1000's stung by jelly fish in Spain

200 people a day with jellyfish stings on Spain's Costa del So

VELEZ-MALAGA, Spain | July 11, 2012

Red Cross representatives say they've been treating as many as 200 people a day for jellyfish stings on Spain's Costa del Sol.

The most common type of jellyfish found on the Costa del Sol, the Pelagia Noctiluca, are hard to see, as they're less than 2 inches in diameter, ThinkSpain reported.

Also sighted frequently are Rhizostoma Pulmo, which can be as much as about 3 feet in diameter and weigh more than 6 pounds.

ThinkSpain says thousands of people have been treated for jellyfish stings along the Costa del Sol.

Some people have used nets to catch the jellyfish, Red Cross representative said.

Officials in boats caught nearly 4 tons of jellyfish this week.

Those stung by jellyfish should seek first aid on the beach, then go to a medical center, officials say.

The officials say jellyfish stings should not be washed in fresh water.

On Spain's shores, jellyfish tend to wash up during periods of low rainfall and when there's a sudden rise in temperature and a decline in the number of turtles, natural predators of jellyfish.

2012 United Press International, Inc. All Rights Reserved.

Related Topics:

Climate change forcing fish migration

Grass carp threaten Great Lakes

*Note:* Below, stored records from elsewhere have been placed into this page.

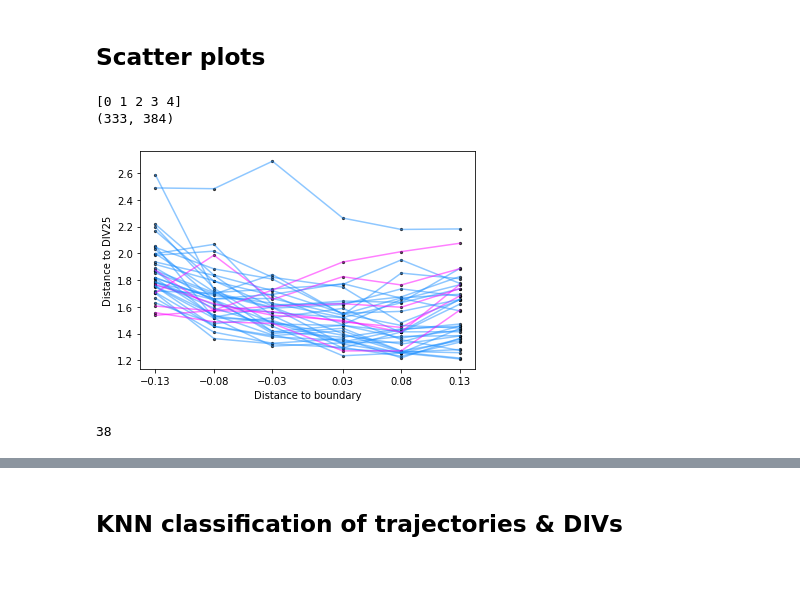
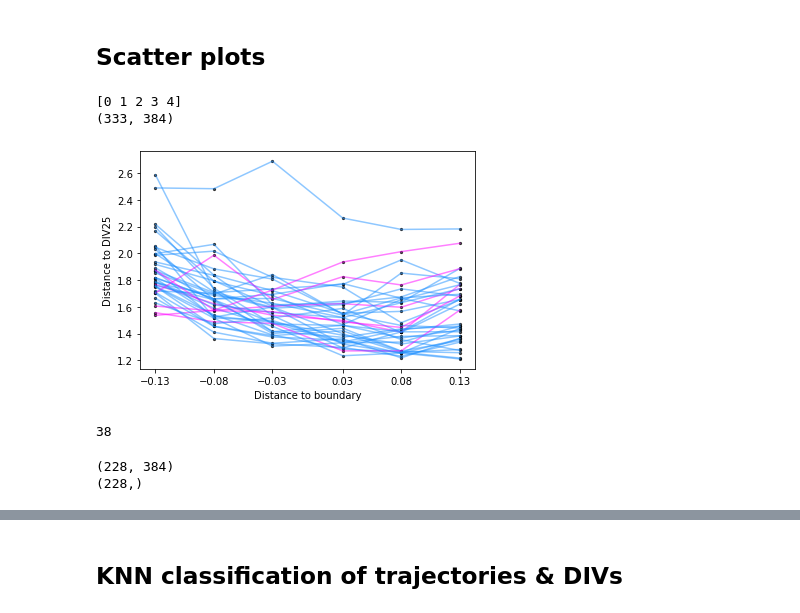
Before and after one commit to FLClab/STED-FM, a Jupyter notebook: experiments/diffusion-experiments/notebooks/als_multidim.ipynb, the cells around one changed output, grey strips where cells are left out. Saved outputs shown, nothing was run; the diff lists cells and outputs as text; code cells hidden in the pictures; blank space fills up the shorter version.

```diff
--- a/experiments/diffusion-experiments/notebooks/als_multidim.ipynb
+++ b/experiments/diffusion-experiments/notebooks/als_multidim.ipynb
@@ -271,10 +273,10 @@ def extract_features(file, max_nn=224.0, show=False):
 
     # mask = detect_spots(image, J_list=[2, 3], scale_threshold=5.0)
     mask = detect_spots(image, J_list=[3, 4], scale_threshold=2.0)
-
     # foreground = np.count_nonzero(mask)
     # pixels = image.shape[0] * image.shape[1]
     # ratio = foreground / pixels
+    # print(ratio)
     # if ratio < 0.05:
     #     return None
 
@@ -285,12 +287,25 @@ def extract_features(file, max_nn=224.0, show=False):
         plt.show()
 
     mask_label, num_proteins = measure.label(mask, return_num=True)
-
+    new_mask = copy.deepcopy(mask)
     props = measure.regionprops(mask_label, intensity_image=image)
     filtered_props = []
     for p in props:
-        # if p.mean_intensity >= 0.09:
-        filtered_props.append(p)
+        if p.mean_intensity >= 0.09:
+            filtered_props.append(p)
+        else:
+            lab = p.label
+            new_mask[mask_label == lab] = 0.0
+    if "0.13" in file and show:
+        fig, axs = plt.subplots(1, 3)
+        axs[0].imshow(image, cmap="hot", vmin=0, vmax=1)
+        axs[1].imshow(mask, cmap="gray")
+        axs[2].imshow(new_mask, cmap="gray")
+        for ax in axs:
+            ax.axis("off")
+        plt.show()
+
+
     # print(f"Removed {len(props) - len(filtered_props)} proteins")
     props = filtered_props
     coordinates = np.array([p.weighted_centroid for p in props])
@@ -527,8 +542,7 @@ target_avg_feature = deep_features_real[timesteps_real == 4]
 print(target_avg_feature.shape)
 timesteps_gen = [item - 1 for item in timesteps_per_condition]
 
-anchor_distances = np.array(anchor_distances)
-anchor_distance = np.mean(anchor_distances)
+
 
 trajectories = np.concatenate(deep_trajectories_per_condition, axis=0)
 trajectory_id = np.array(trajectory_id_per_condition)
@@ -541,32 +555,57 @@ uniques = list(set(trajectory_id))
 # print(np.unique(trajectory_id_per_condition))
 for i, t_id in enumerate(uniques):
 
     mask = trajectory_id == t_id
     data = trajectories[mask]
 
     distances_to_target = []
     for i in range(data.shape[0]):
         vector = data[i][np.newaxis, ...]
         sorted_distances = np.sort(cdist(vector, target_avg_feature, metric="euclidean"))[0]
         d = np.mean(sorted_distances[1:10])
 
         distances_to_target.append(d)
 
 
     color = 'dodgerblue' if distances_to_target[0] > distances_to_target[-1] else 'fuchsia'
     ax.plot([-0.13, -0.08, -0.03, 0.03, 0.08, 0.13], distances_to_target, color=color, alpha=0.5)
     ax.scatter([-0.13, -0.08, -0.03, 0.03, 0.08, 0.13], distances_to_target, color="black", s=5, alpha=0.7)
     num_plots += 1
 ax.set_xticks([-0.13, -0.08, -0.03, 0.03, 0.08, 0.13])
 ax.set_xlabel("Distance to boundary")
 ax.set_ylabel("Distance to DIV25")
 
 fig.savefig("./div12-div25/tajectories.pdf", bbox_inches="tight")
 plt.show()
 plt.close(fig)
 print(num_plots)
 # %% [output]
 [0 1 2 3 4]
 (333, 384)
-[figure, old version]
+[figure, new version]
 38
+# %%
+print(trajectories.shape)
+print(trajectory_id.shape)
+
+# Generate bootstrap trajectories
+def bootstrap(samples, trajectories, n=1000):
+    out = []
+    for _ in trange(n):
+        items = np.random.choice(samples, len(samples))
+        bootstrap_sample = []
+        for item in items:
+            mask = trajectory_id == item
+            bootstrap_sample.append(trajectories[mask])
+        mean = np.mean(bootstrap_sample, axis=0)
+        out.append(mean)
+    out = np.array(out)
+    return out
+
+def get_confidence_interval(bootstrapped_trajectory, indices, axis=0):
+    temp = np.take(bootstrapped_trajectory, indices, axis=axis)
+    mean, cid, ciu = np.percentile(np.take(bootstrapped_trajectory, indices, axis=axis), [50, 5.0, 95], axis=0)
+    return mean, cid, ciu
+# %% [output]
+(228, 384)
+(228,)
```
Also changed, not shown: parts of 11 cells of this notebook, 7 other files.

Atlantic lionfish becoming epidemic

More links on Marine Life

Find this article at:



DNN Sponsors include: